(Change detection outputs)
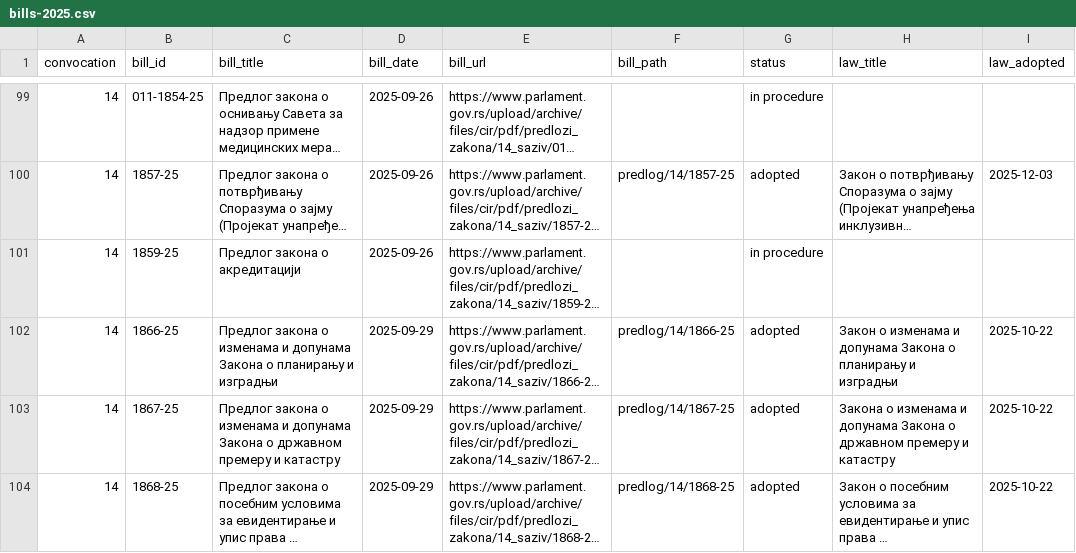
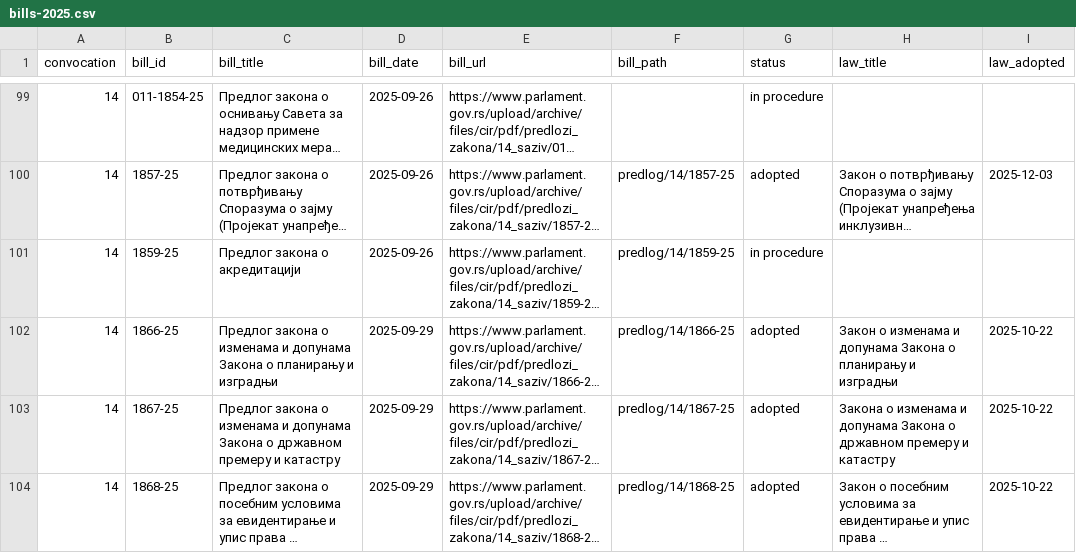
Before and after one commit to lexifina/serbia-law, a CSV file: data/bills-2025.csv, drawn as a sheet; only a part is shown, gaps mark what is left out; long unchanged cells end in …; the diff names each change by its address in the sheet, - before the commit and + after, or states it on an @@ line.

```diff
--- a/data/bills-2025.csv
+++ b/data/bills-2025.csv
-F101 (bill_path): (empty)
+F101 (bill_path): predlog/14/1859-25
```
Also changed, not shown: data/bills-2023.csv.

Activity:
Look at the records above. Copy every line where the string "data" occurs.

Solved problem:
Before and after one commit to lexifina/serbia-law, a CSV file: data/bills-2025.csv, drawn as a sheet; only a part is shown, gaps mark what is left out; long unchanged cells end in …; the diff names each change by its address in the sheet, - before the commit and + after, or states it on an @@ line.
--- a/data/bills-2025.csv
+++ b/data/bills-2025.csv
Also changed, not shown: data/bills-2023.csv.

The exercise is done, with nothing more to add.